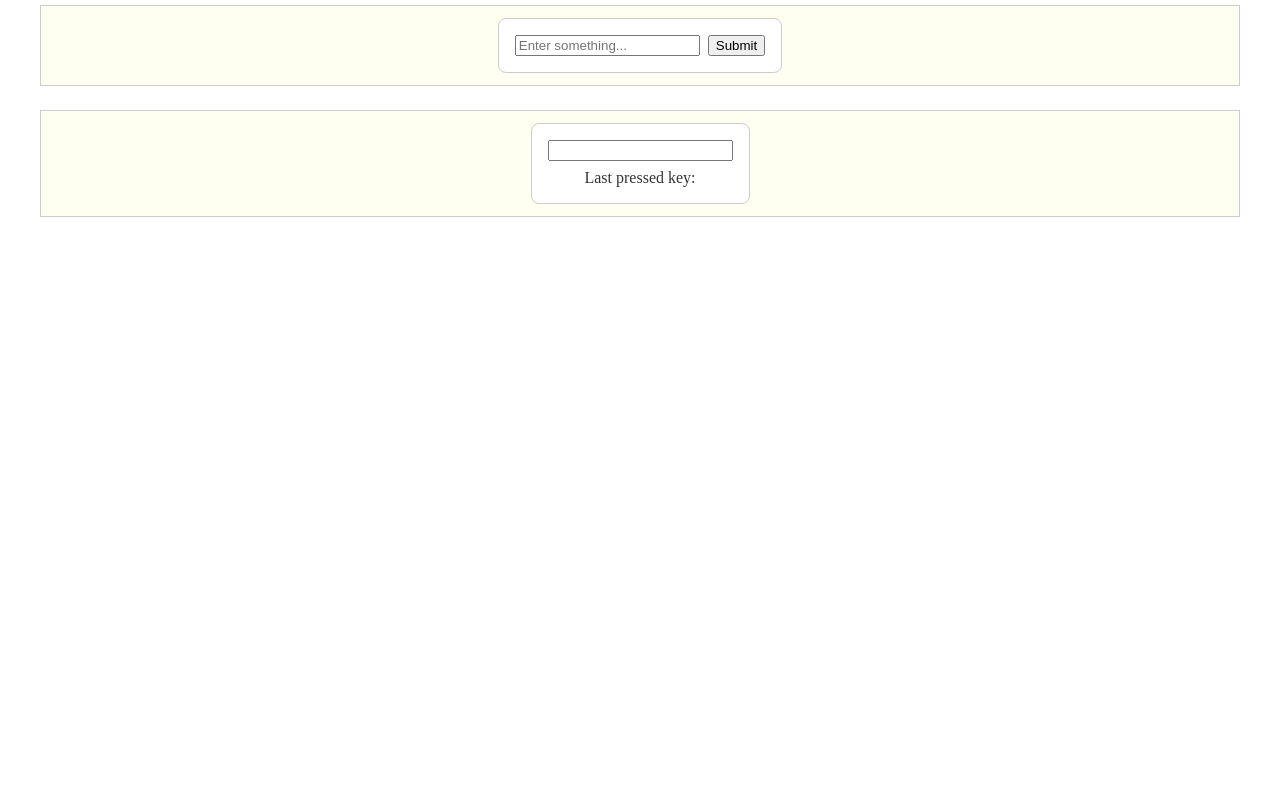
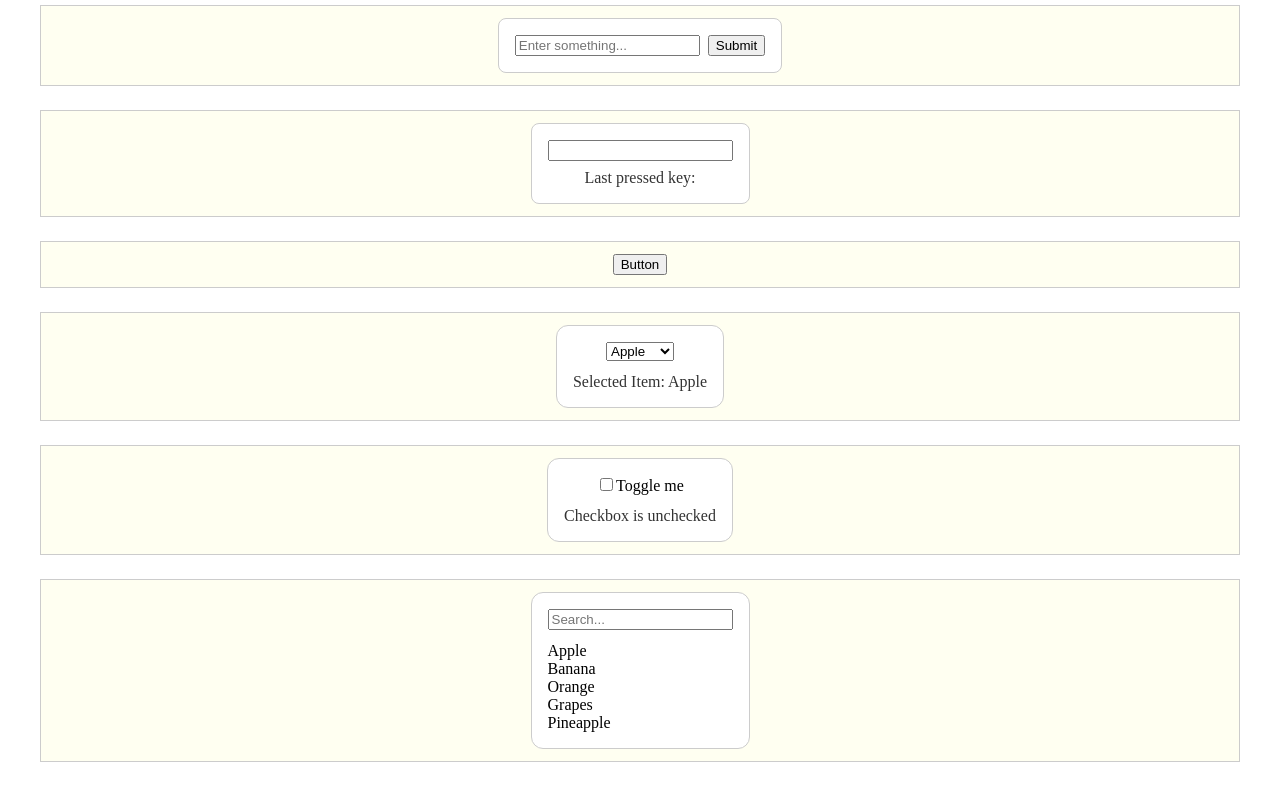
Before and after one commit to funfun03/react-event-handling, a React (Vite) app: page / in a window 1280 px wide. Shown: the part 550-1350 px from the top of the page. Before the commit the page ends 831 px from the top, so only its background shows below. Built offline with nearby package versions, Linux system fonts and the light colour scheme.

Commit message:
feat: add multiple interactive components

```diff
--- a/src/App.css
+++ b/src/App.css
@@ -44,7 +44,7 @@
 
 }
 
-.Ex4, .Ex5, .Ex6 {
+.Ex4, .Ex5, .Ex6, .Ex7, .Ex8, .Ex9, .Ex10 {
   display: flex;
   flex-direction: column;
   align-items: center;
--- a/src/App.tsx
+++ b/src/App.tsx
@@ -8,6 +8,10 @@ import ToggleSwitch from "./components/ToggleSwitch";
 import HoverHighlight from "./components/HoverHighlght";
 import FormSubmissionAlert from "./components/FormSubmissionAlert";
 import KeyPressDisplay from "./components/KeyPressDisplay";
+import DoubleClickMessage from "./components/DoubleClickMessage";
+import DropdownSelection from "./components/DropdownSelection";
+import CheckboxToggle from "./components/CheckboxToggle";
+import SearchFilter from "./components/SearchFilter";
 
 function App() {
   return (
@@ -35,6 +39,22 @@ function App() {
       <div className="Ex6">
         <KeyPressDisplay />
       </div>
+
+      <div className="Ex7">
+        <DoubleClickMessage />
+      </div>
+
+      <div className="Ex8">
+        <DropdownSelection />
+      </div>
+
+      <div className="Ex9">
+        <CheckboxToggle />
+      </div>
+
+      <div className="Ex10">
+        <SearchFilter />
+      </div>
     </div>
   );
 }
--- /dev/null
+++ b/src/components/CheckboxToggle/CheckboxToggle.module.css
@@ -0,0 +1,17 @@
+.container {
+    display: flex;
+    flex-direction: column;
+    align-items: center;
+    justify-content: center;
+    gap: 12px;
+    border: 1px solid #ccc;
+    border-radius: 12px;
+    padding: 16px;
+    background-color: white;
+}
+
+.container p {
+    margin: 0;
+    font-size: 16px;
+    color: #333;
+}
--- /dev/null
+++ b/src/components/CheckboxToggle/index.tsx
@@ -0,0 +1,22 @@
+import React from "react";
+import styles from "./CheckboxToggle.module.css";
+
+const CheckboxToggle = () => {
+  const [isChecked, setIsChecked] = React.useState(false);
+  return (
+    <div className={styles.container}>
+      <label htmlFor="checkbox" className={styles.label}>
+        <input
+          type="checkbox"
+          id="checkbox"
+          checked={isChecked}
+          onChange={() => setIsChecked(!isChecked)}
+        />
+        Toggle me
+      </label>
+      <p>{isChecked ? "Checkbox is checked" : "Checkbox is unchecked"}</p>
+    </div>
+  );
+};
+
+export default CheckboxToggle;
--- /dev/null
+++ b/src/components/DoubleClickMessage/index.tsx
@@ -0,0 +1,20 @@
+import React from "react";
+
+const DoubleClickMessage = () => {
+  const [clickCount, setClickCount] = React.useState(0);
+  return (
+    <div>
+      <button
+        onDoubleClick={() => {
+          setClickCount(clickCount + 1);
+          setTimeout(() => setClickCount(0), 2000);
+        }}
+      >
+        Button
+      </button>
+      {clickCount > 0 && <p>Button double-clicked {clickCount} times</p>}
+    </div>
+  );
+};
+
+export default DoubleClickMessage;
--- /dev/null
+++ b/src/components/DropdownSelection/DropdownSelection.module.css
@@ -0,0 +1,17 @@
+.container {
+    display: flex;
+    flex-direction: column;
+    align-items: center;
+    justify-content: center;
+    gap: 12px;
+    border: 1px solid #ccc;
+    border-radius: 12px;
+    padding: 16px;
+    background-color: white;
+}
+
+.container p {
+    margin: 0;
+    font-size: 16px;
+    color: #333;
+}
--- /dev/null
+++ b/src/components/DropdownSelection/index.tsx
@@ -0,0 +1,34 @@
+import React from "react";
+import styles from "./DropdownSelection.module.css";
+
+const DropdownSelection = () => {
+  const dropdownList = [
+    { id: 1, name: "Apple" },
+    { id: 2, name: "Banana" },
+    { id: 3, name: "Orange" },
+  ];
+  const [selectedItem, setSelectedItem] = React.useState(dropdownList[0]);
+  return (
+    <div className={styles.container}>
+      <select
+        value={selectedItem.id}
+        onChange={(e) => {
+          const selectedId = parseInt(e.target.value);
+          const item = dropdownList.find((item) => item.id === selectedId);
+          if (item) {
+            setSelectedItem(item);
+          }
+        }}
+      >
+        {dropdownList.map((item) => (
+          <option key={item.id} value={item.id}>
+            {item.name}
+          </option>
+        ))}
+      </select>
+      <p>Selected Item: {selectedItem.name}</p>
+    </div>
+  );
+};
+
+export default DropdownSelection;
--- /dev/null
+++ b/src/components/SearchFilter/SearchFilter.module.css
@@ -0,0 +1,25 @@
+.container {
+    display: flex;
+    flex-direction: column;
+    align-items: center;
+    justify-content: center;
+    gap: 12px;
+    border: 1px solid #ccc;
+    border-radius: 12px;
+    padding: 16px;
+    background-color: white;
+}
+
+.container p {
+    margin: 0;
+    font-size: 16px;
+    color: #333;
+}
+
+.list {
+    list-style-type: none;
+    padding: 0;
+    margin: 0;
+    text-align: left;
+    align-self: self-start;
+}
--- /dev/null
+++ b/src/components/SearchFilter/index.tsx
@@ -0,0 +1,28 @@
+import React from "react";
+import styles from "./SearchFilter.module.css";
+
+const SearchFilter = () => {
+  const items = ["Apple", "Banana", "Orange", "Grapes", "Pineapple"];
+  const [searchTerm, setSearchTerm] = React.useState("");
+  return (
+    <div className={styles.container}>
+      <input
+        type="text"
+        value={searchTerm}
+        onChange={(e) => setSearchTerm(e.target.value)}
+        placeholder="Search..."
+      />
+      <ul className={styles.list}>
+        {items
+          .filter((item) =>
+            item.toLowerCase().includes(searchTerm.toLowerCase())
+          )
+          .map((filteredItem) => (
+            <li key={filteredItem}>{filteredItem}</li>
+          ))}
+      </ul>
+    </div>
+  );
+};
+
+export default SearchFilter;
```
Also changed, not shown: src/components/DoubleClickMessage/DoubleClickMessage.module.css (added).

_Work required_: Among the records, find each line where the word "export" occurs, and copy it.

_Task output_:
+export default CheckboxToggle;
+export default DoubleClickMessage;
+export default DropdownSelection;
+export default SearchFilter;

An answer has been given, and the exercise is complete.